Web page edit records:
══════
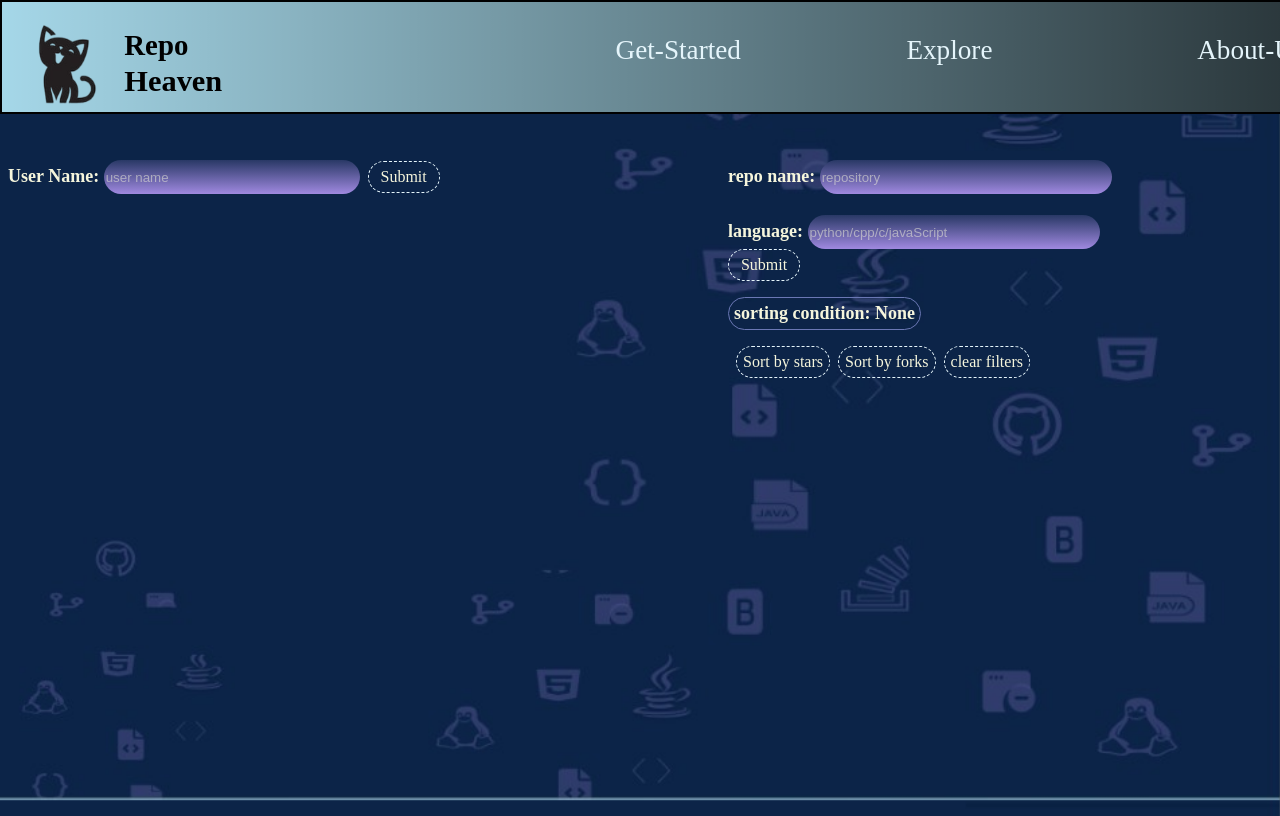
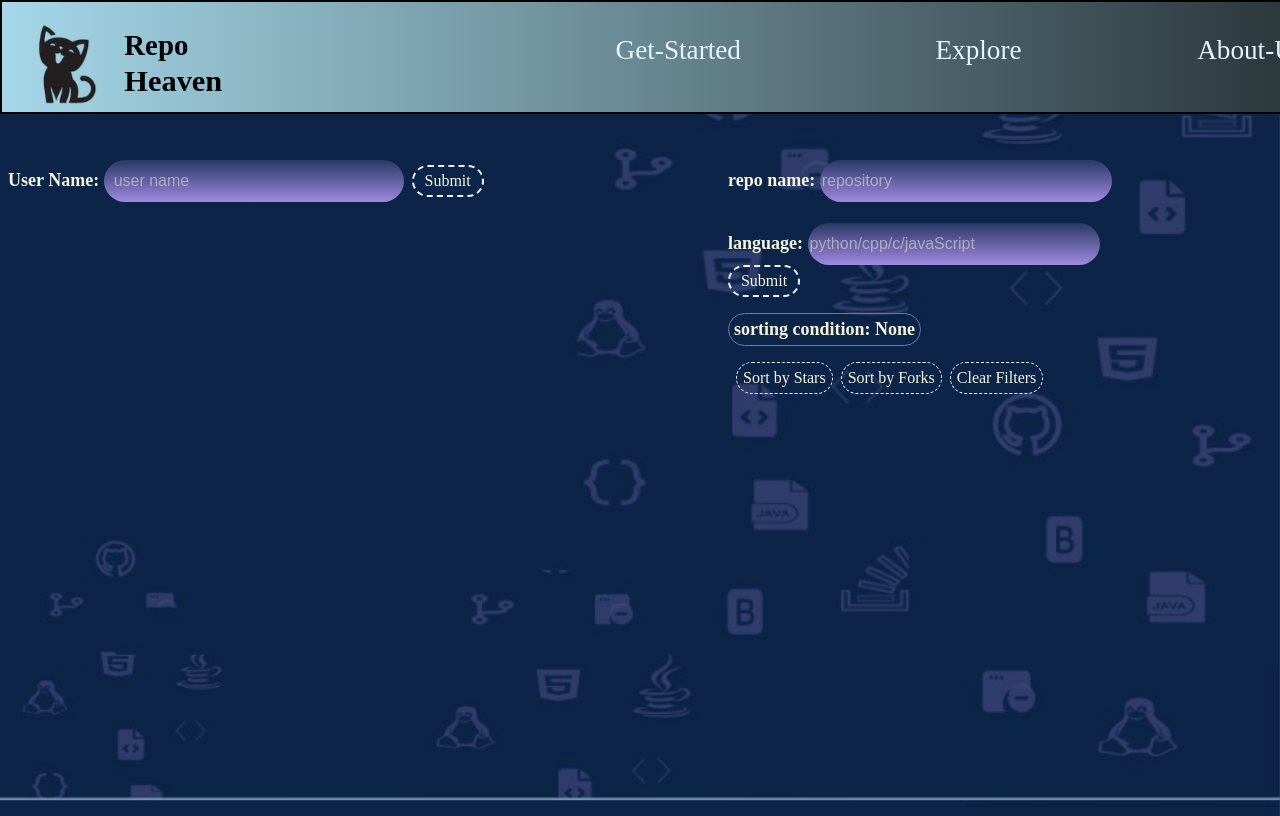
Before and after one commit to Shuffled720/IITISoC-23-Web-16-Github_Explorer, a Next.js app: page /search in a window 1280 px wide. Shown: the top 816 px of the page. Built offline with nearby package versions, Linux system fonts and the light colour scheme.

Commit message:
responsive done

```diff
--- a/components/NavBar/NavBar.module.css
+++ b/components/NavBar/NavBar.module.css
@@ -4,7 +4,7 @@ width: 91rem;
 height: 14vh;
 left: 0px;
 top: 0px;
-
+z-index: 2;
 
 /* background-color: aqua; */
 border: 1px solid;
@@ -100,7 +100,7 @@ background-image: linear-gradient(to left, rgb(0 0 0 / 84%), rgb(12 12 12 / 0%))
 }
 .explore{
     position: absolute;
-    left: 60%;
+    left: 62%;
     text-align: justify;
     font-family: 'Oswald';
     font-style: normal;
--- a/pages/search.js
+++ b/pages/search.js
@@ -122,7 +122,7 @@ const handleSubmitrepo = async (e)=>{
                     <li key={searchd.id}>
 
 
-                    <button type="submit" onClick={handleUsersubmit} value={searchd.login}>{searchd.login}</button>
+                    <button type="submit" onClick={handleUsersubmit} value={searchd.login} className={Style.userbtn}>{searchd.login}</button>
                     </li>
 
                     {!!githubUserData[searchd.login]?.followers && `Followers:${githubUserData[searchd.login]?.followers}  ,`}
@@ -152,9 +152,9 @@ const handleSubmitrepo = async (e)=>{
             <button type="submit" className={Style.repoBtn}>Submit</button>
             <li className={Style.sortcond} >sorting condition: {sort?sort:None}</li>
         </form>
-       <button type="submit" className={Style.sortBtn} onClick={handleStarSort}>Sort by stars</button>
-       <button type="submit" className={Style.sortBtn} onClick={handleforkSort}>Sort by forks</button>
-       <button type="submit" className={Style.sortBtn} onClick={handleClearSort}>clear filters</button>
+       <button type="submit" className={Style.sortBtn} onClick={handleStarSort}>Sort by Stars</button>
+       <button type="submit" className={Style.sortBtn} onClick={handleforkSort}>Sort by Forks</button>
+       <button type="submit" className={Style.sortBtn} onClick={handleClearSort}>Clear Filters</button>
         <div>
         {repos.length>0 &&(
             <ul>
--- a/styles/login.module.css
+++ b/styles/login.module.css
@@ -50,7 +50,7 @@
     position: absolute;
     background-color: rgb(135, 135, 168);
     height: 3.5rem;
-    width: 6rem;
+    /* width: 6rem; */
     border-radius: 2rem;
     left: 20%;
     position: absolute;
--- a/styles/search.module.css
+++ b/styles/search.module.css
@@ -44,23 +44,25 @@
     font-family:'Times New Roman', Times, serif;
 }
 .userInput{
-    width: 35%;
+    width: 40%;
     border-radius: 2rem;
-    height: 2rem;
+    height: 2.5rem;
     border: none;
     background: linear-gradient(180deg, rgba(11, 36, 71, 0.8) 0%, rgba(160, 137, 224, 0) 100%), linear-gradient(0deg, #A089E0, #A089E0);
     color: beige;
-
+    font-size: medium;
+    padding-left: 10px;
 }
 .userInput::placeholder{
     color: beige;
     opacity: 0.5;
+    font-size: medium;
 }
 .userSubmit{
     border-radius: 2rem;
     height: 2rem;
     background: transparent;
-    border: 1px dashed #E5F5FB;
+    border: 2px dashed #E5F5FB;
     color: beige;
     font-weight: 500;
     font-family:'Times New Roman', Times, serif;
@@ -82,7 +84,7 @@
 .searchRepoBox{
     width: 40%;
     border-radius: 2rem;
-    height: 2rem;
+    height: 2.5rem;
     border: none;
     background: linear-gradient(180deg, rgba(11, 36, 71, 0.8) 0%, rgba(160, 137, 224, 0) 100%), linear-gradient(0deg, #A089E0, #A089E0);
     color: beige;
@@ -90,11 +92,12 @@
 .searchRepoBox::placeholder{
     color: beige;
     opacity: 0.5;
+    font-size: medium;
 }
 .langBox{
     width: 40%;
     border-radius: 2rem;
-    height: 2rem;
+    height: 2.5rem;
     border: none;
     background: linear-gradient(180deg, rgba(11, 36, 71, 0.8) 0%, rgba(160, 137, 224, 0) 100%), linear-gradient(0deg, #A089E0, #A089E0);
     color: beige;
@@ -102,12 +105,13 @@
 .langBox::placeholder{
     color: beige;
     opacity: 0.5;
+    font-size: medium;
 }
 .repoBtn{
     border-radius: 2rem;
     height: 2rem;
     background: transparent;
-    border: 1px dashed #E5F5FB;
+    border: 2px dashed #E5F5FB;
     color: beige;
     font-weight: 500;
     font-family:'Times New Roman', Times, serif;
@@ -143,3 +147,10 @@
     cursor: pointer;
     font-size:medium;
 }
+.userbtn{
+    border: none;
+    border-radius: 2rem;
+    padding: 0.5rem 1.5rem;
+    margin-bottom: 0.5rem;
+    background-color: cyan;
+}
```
══════
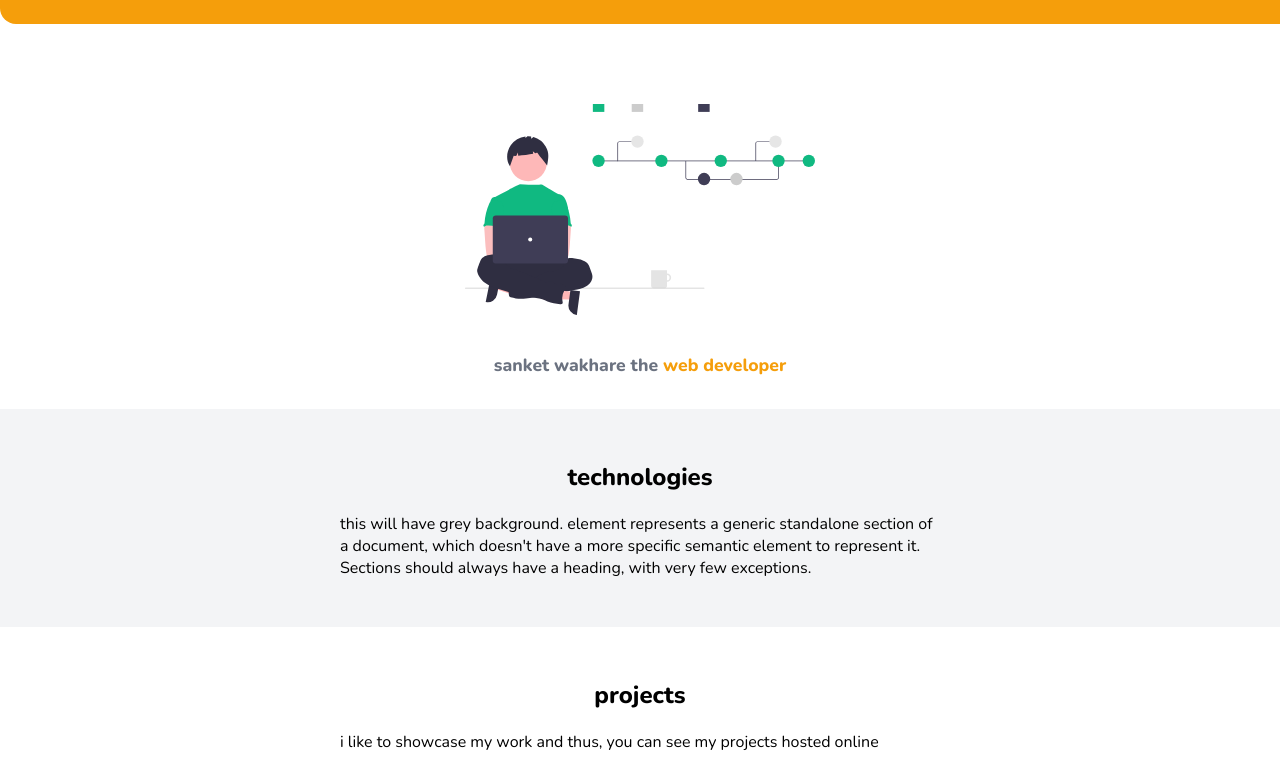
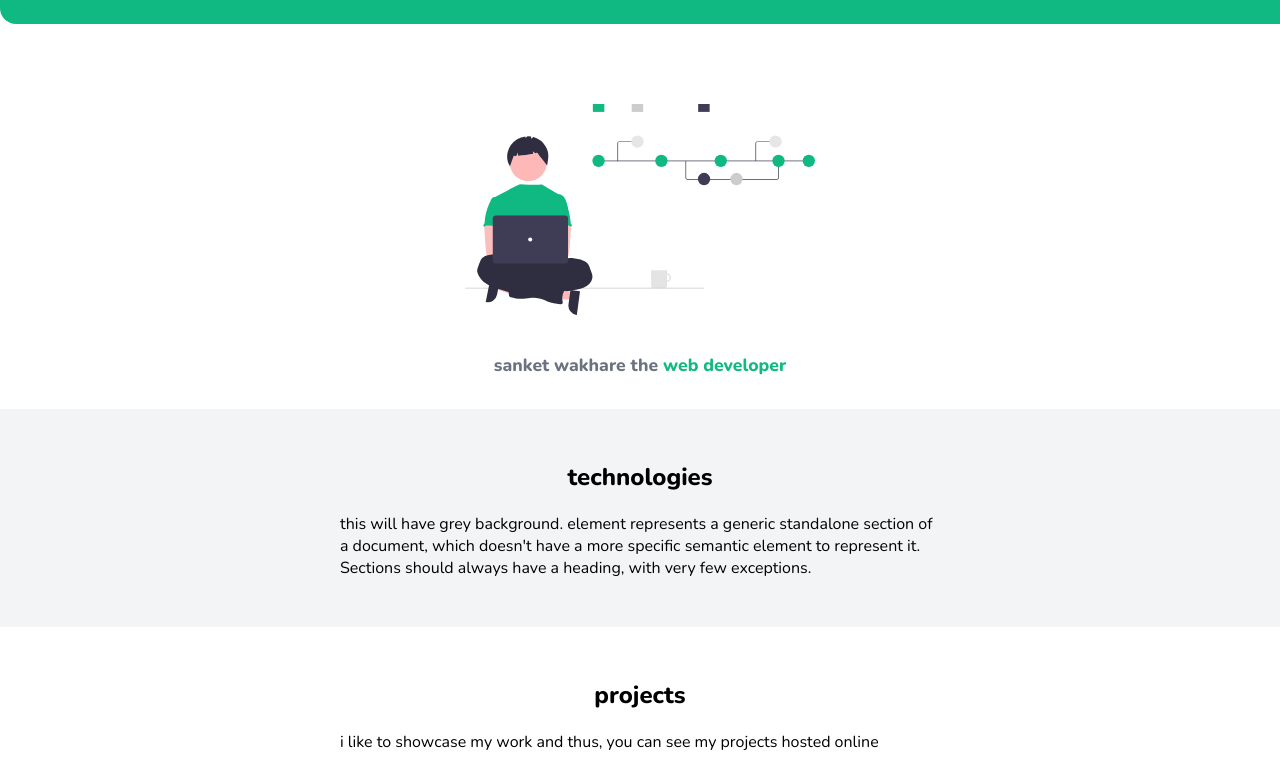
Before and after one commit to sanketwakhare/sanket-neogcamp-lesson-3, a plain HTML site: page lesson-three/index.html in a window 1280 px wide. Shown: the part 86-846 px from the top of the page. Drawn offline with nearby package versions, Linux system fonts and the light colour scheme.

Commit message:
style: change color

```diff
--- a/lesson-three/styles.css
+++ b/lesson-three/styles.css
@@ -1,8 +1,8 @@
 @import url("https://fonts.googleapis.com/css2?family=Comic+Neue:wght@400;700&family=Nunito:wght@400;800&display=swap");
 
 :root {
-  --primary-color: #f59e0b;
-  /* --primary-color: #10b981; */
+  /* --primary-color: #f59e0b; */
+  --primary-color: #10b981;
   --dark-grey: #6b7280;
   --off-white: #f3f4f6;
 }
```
══════
TASK GOAL:
Work through the entries, filtering for the string "primary", and copy each line that holds it.

TASK SOLUTION:
-  --primary-color: #f59e0b;
-  /* --primary-color: #10b981; */
+  /* --primary-color: #f59e0b; */
+  --primary-color: #10b981;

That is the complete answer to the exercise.